“Bestial, cynical, disgusting, poisonous, sickly, delirious, indecent, loathsome, fetid, literary carrion, crapulous stuff”: in short, they did not much care for the play.
Nor for its admirers: “Lovers of prurience and dabblers in impropriety” . . . “Ninety-seven percent of the people who go to see Ghosts are nastyminded people who find the discussion of nasty subjects to their taste in exact proportion to their nastiness” . . . “The unwomanly woman, the unsexed females . . . Educated and muck-ferreting dogs . . . Effeminate men and male women . . . Outside a silly clique, there is not the slightest interest in the Scandinavian humbug or all his works” (Works, vol. xix, p. 17).

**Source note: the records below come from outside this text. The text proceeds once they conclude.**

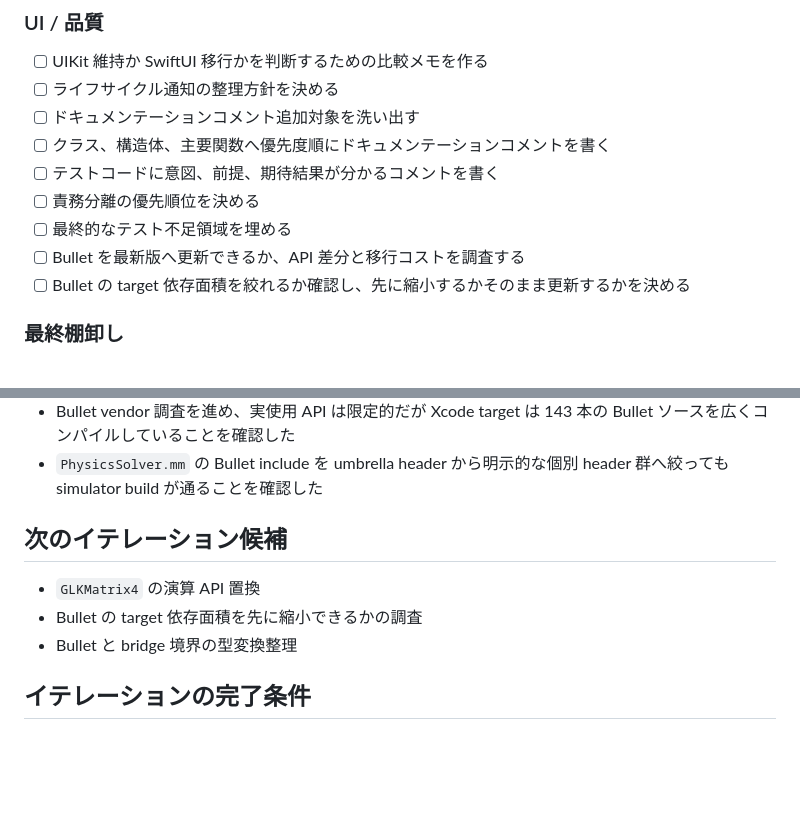
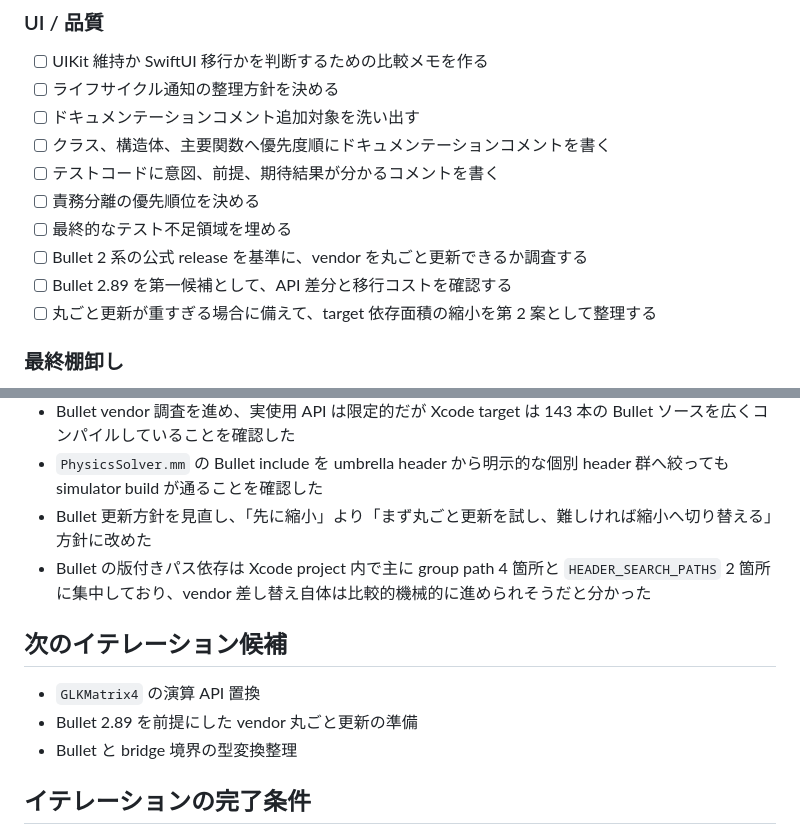
Before and after one commit to blackspotbear/MMDViewer, a Markdown page: docs/work-plan.md, 2 parts joined by grey strips. GitHub-like rendering; blank space fills up the shorter version.

```diff
--- a/docs/work-plan.md
+++ b/docs/work-plan.md
@@ -165,8 +165,9 @@
 - [ ] テストコードに意図、前提、期待結果が分かるコメントを書く
 - [ ] 責務分離の優先順位を決める
 - [ ] 最終的なテスト不足領域を埋める
-- [ ] Bullet を最新版へ更新できるか、API 差分と移行コストを調査する
-- [ ] Bullet の target 依存面積を絞れるか確認し、先に縮小するかそのまま更新するかを決める
+- [ ] Bullet 2 系の公式 release を基準に、vendor を丸ごと更新できるか調査する
+- [ ] Bullet 2.89 を第一候補として、API 差分と移行コストを確認する
+- [ ] 丸ごと更新が重すぎる場合に備えて、target 依存面積の縮小を第 2 案として整理する
 
 ### 最終棚卸し
 
@@ -196,11 +197,13 @@
 - Play / Pause ボタンを使った最小 UI 起動テストを追加し、UI テストで起動とトグル操作を自動確認できるようにした
 - Bullet vendor 調査を進め、実使用 API は限定的だが Xcode target は 143 本の Bullet ソースを広くコンパイルしていることを確認した
 - `PhysicsSolver.mm` の Bullet include を umbrella header から明示的な個別 header 群へ絞っても simulator build が通ることを確認した
+- Bullet 更新方針を見直し、「先に縮小」より「まず丸ごと更新を試し、難しければ縮小へ切り替える」方針に改めた
+- Bullet の版付きパス依存は Xcode project 内で主に group path 4 箇所と `HEADER_SEARCH_PATHS` 2 箇所に集中しており、vendor 差し替え自体は比較的機械的に進められそうだと分かった
 
 ## 次のイテレーション候補
 
 - `GLKMatrix4` の演算 API 置換
-- Bullet の target 依存面積を先に縮小できるかの調査
+- Bullet 2.89 を前提にした vendor 丸ごと更新の準備
 - Bullet と bridge 境界の型変換整理
 
 ## イテレーションの完了条件
```
Also changed, not shown: docs/project-goals-and-findings.md (+15 -4 lines).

The target was Henrik Ibsen's Ghosts. The year was 1891, and these snippets from press reports appear in Bernard Shaw's The Quintessence of Ibsenism, published in September. Historic revolutions in industry, society, politics, science, trade, and economics in nineteenth-century England had scarcely been matched by important events in its theatre until this occasion. But now, against all expectations, a Norwegian, a Scotsman, a Dutchman, and an Irishman jolted Victorian conventions, morals, and ideals, jumpstarting a thrust toward modern drama.